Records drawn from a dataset
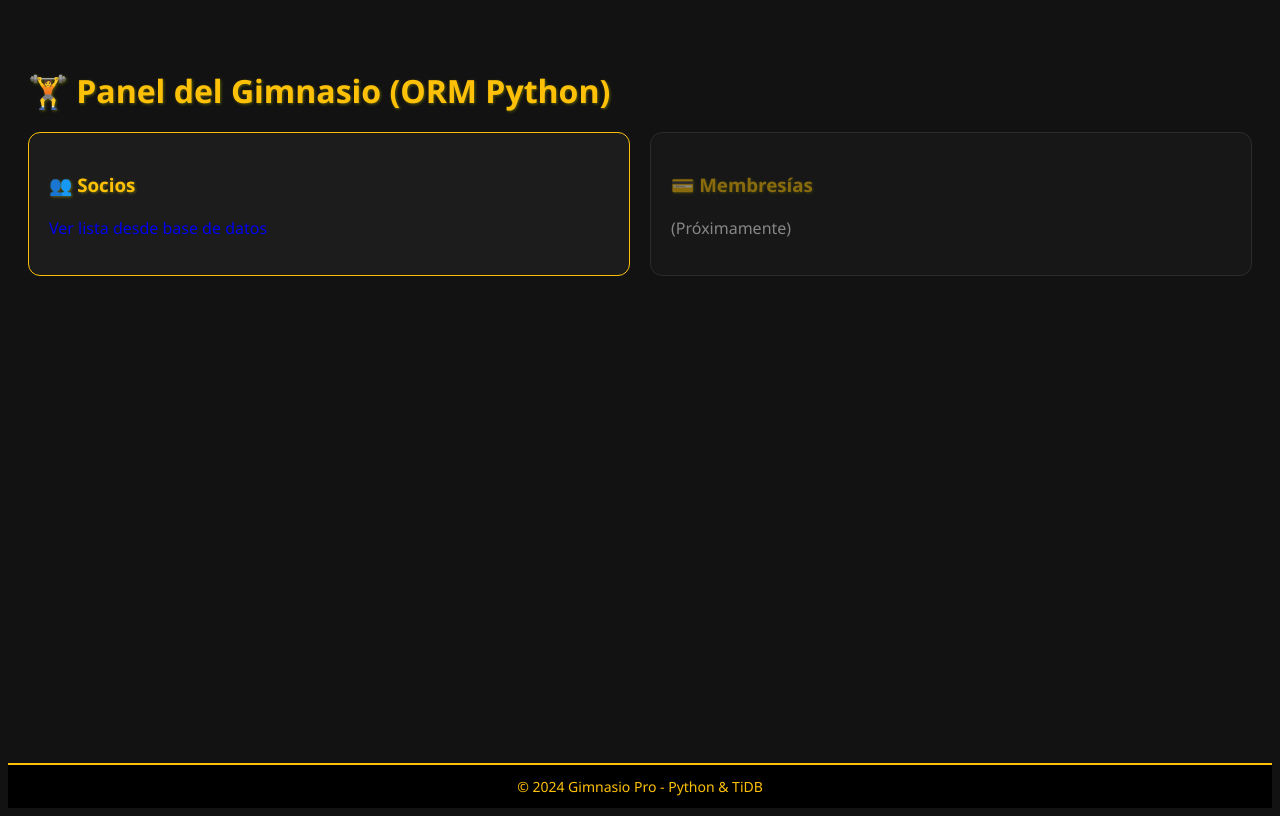
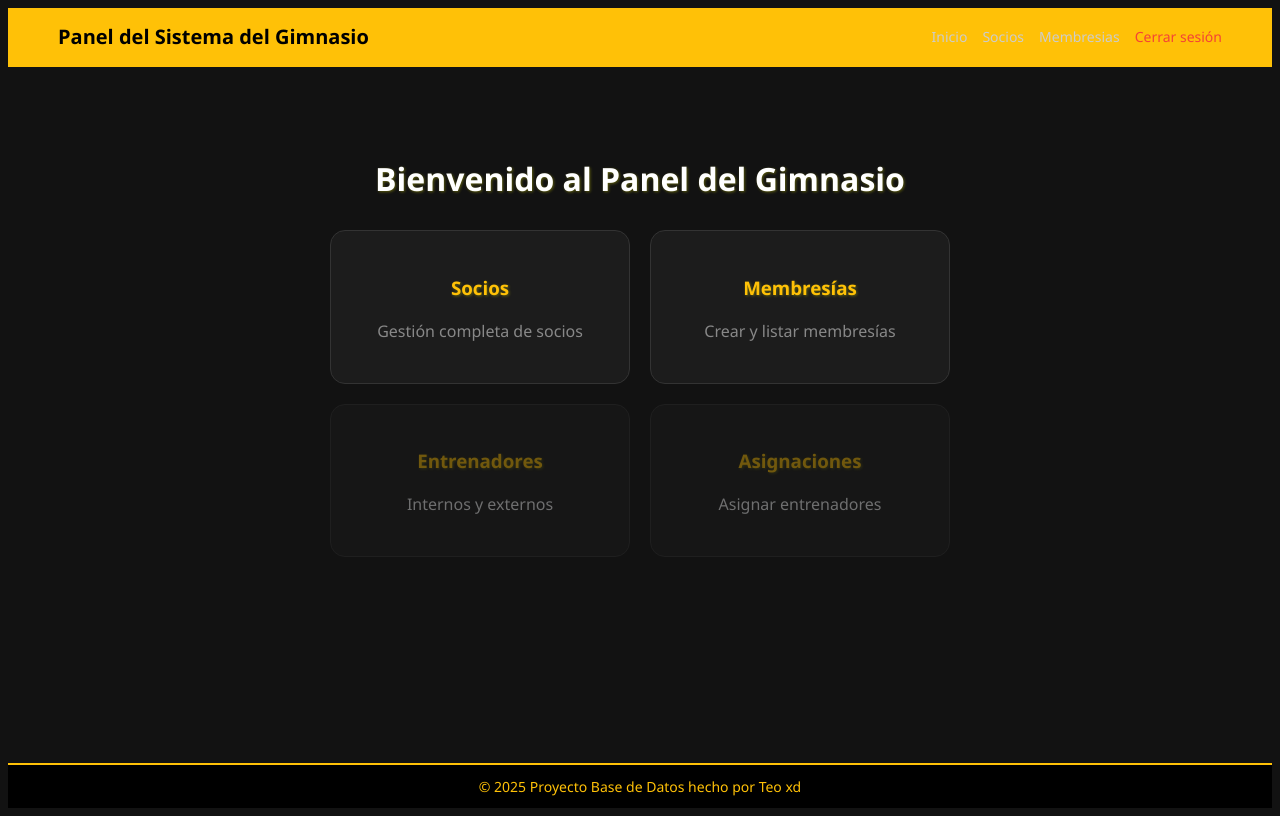
Before and after one commit to davidcuellarbt-hue/gym-api-python, a Flask app: page / in a window 1280 px wide. Run offline with Flask 3, Linux system fonts and the light colour scheme.

Commit message:
Update index.html

```diff
--- a/templates/index.html
+++ b/templates/index.html
@@ -2,23 +2,56 @@
 <html lang="es">
 <head>
     <meta charset="UTF-8">
-    <title>Panel Gym - Python</title>
+    <title>Panel del Sistema del Gimnasio</title>
     <link rel="stylesheet" href="{{ url_for('static', filename='css/estilo.css') }}">
+    <style>
+        /* Ajuste extra para las cards de la imagen */
+        .cards {
+            display: grid;
+            grid-template-columns: repeat(2, 300px);
+            justify-content: center;
+            gap: 20px;
+            margin-top: 30px;
+        }
+        .card {
+            background-color: #1c1c1c;
+            border: 1px solid #333;
+            padding: 25px;
+            border-radius: 15px;
+            text-decoration: none;
+            transition: 0.3s;
+        }
+        .card:hover { border-color: #ffc107; transform: translateY(-5px); }
+    </style>
 </head>
 <body>
-    <div class="container">
-        <h1 class="title">🏋️ Panel del Gimnasio (ORM Python)</h1>
-        <section class="cards" style="display: grid; grid-template-columns: repeat(2, 1fr); gap: 20px;">
-            <a class="card" href="/socios" style="text-decoration: none; background: #1c1c1c; padding: 20px; border-radius: 12px; border: 1px solid #ffc107;">
-                <h3>👥 Socios</h3>
-                <p>Ver lista desde base de datos</p>
+    <nav class="navbar" style="display: flex; justify-content: space-between; align-items: center; padding: 15px 50px; background: #000; border-bottom: 2px solid #ffc107;">
+        <div class="navbar-brand" style="color: #ffc107; font-size: 20px;">Panel del Sistema del Gimnasio</div>
+        <div class="nav-links" style="display: flex; gap: 15px; font-size: 14px;">
+            <a href="/" style="color: #ccc; text-decoration: none;">Inicio</a>
+            <a href="/socios" style="color: #ccc; text-decoration: none;">Socios</a>
+            <a href="/membresias" style="color: #ccc; text-decoration: none;">Membresias</a>
+            <span style="color: #f44336; cursor: pointer;">Cerrar sesión</span>
+        </div>
+    </nav>
+
+    <div class="container" style="text-align: center;">
+        <h1 style="margin-top: 50px; font-weight: bold; color: #fff;">Bienvenido al Panel del Gimnasio</h1>
+
+        <section class="cards">
+            <a class="card" href="/socios">
+                <h3>Socios</h3>
+                <p style="color: #888;">Gestión completa de socios</p>
             </a>
-            <div class="card" style="opacity: 0.5; background: #1c1c1c; padding: 20px; border-radius: 12px; border: 1px solid #444;">
-                <h3>💳 Membresías</h3>
-                <p>(Próximamente)</p>
-            </div>
+            <a class="card" href="/membresias">
+                <h3>Membresías</h3>
+                <p style="color: #888;">Crear y listar membresías</p>
+            </a>
+            <div class="card" style="opacity: 0.4;"><h3>Entrenadores</h3><p>Internos y externos</p></div>
+            <div class="card" style="opacity: 0.4;"><h3>Asignaciones</h3><p>Asignar entrenadores</p></div>
         </section>
     </div>
-    <footer>© 2024 Gimnasio Pro - Python & TiDB</footer>
+
+    <footer>© 2025 Proyecto Base de Datos hecho por Teo xd</footer>
 </body>
 </html>
```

WHAT TO DO:
All of the data above needs to be retyped exactly, with the pictures removed.

TASK ANSWER:
Before and after one commit to davidcuellarbt-hue/gym-api-python, a Flask app: page / in a window 1280 px wide. Run offline with Flask 3, Linux system fonts and the light colour scheme.

Commit message:
Update index.html

```diff
--- a/templates/index.html
+++ b/templates/index.html
@@ -2,23 +2,56 @@
 <html lang="es">
 <head>
     <meta charset="UTF-8">
-    <title>Panel Gym - Python</title>
+    <title>Panel del Sistema del Gimnasio</title>
     <link rel="stylesheet" href="{{ url_for('static', filename='css/estilo.css') }}">
+    <style>
+        /* Ajuste extra para las cards de la imagen */
+        .cards {
+            display: grid;
+            grid-template-columns: repeat(2, 300px);
+            justify-content: center;
+            gap: 20px;
+            margin-top: 30px;
+        }
+        .card {
+            background-color: #1c1c1c;
+            border: 1px solid #333;
+            padding: 25px;
+            border-radius: 15px;
+            text-decoration: none;
+            transition: 0.3s;
+        }
+        .card:hover { border-color: #ffc107; transform: translateY(-5px); }
+    </style>
 </head>
 <body>
-    <div class="container">
-        <h1 class="title">🏋️ Panel del Gimnasio (ORM Python)</h1>
-        <section class="cards" style="display: grid; grid-template-columns: repeat(2, 1fr); gap: 20px;">
-            <a class="card" href="/socios" style="text-decoration: none; background: #1c1c1c; padding: 20px; border-radius: 12px; border: 1px solid #ffc107;">
-                <h3>👥 Socios</h3>
-                <p>Ver lista desde base de datos</p>
+    <nav class="navbar" style="display: flex; justify-content: space-between; align-items: center; padding: 15px 50px; background: #000; border-bottom: 2px solid #ffc107;">
+        <div class="navbar-brand" style="color: #ffc107; font-size: 20px;">Panel del Sistema del Gimnasio</div>
+        <div class="nav-links" style="display: flex; gap: 15px; font-size: 14px;">
+            <a href="/" style="color: #ccc; text-decoration: none;">Inicio</a>
+            <a href="/socios" style="color: #ccc; text-decoration: none;">Socios</a>
+            <a href="/membresias" style="color: #ccc; text-decoration: none;">Membresias</a>
+            <span style="color: #f44336; cursor: pointer;">Cerrar sesión</span>
+        </div>
+    </nav>
+
+    <div class="container" style="text-align: center;">
+        <h1 style="margin-top: 50px; font-weight: bold; color: #fff;">Bienvenido al Panel del Gimnasio</h1>
+
+        <section class="cards">
+            <a class="card" href="/socios">
+                <h3>Socios</h3>
+                <p style="color: #888;">Gestión completa de socios</p>
             </a>
-            <div class="card" style="opacity: 0.5; background: #1c1c1c; padding: 20px; border-radius: 12px; border: 1px solid #444;">
-                <h3>💳 Membresías</h3>
-                <p>(Próximamente)</p>
-            </div>
+            <a class="card" href="/membresias">
+                <h3>Membresías</h3>
+                <p style="color: #888;">Crear y listar membresías</p>
+            </a>
+            <div class="card" style="opacity: 0.4;"><h3>Entrenadores</h3><p>Internos y externos</p></div>
+            <div class="card" style="opacity: 0.4;"><h3>Asignaciones</h3><p>Asignar entrenadores</p></div>
         </section>
     </div>
-    <footer>© 2024 Gimnasio Pro - Python & TiDB</footer>
+
+    <footer>© 2025 Proyecto Base de Datos hecho por Teo xd</footer>
 </body>
 </html>
```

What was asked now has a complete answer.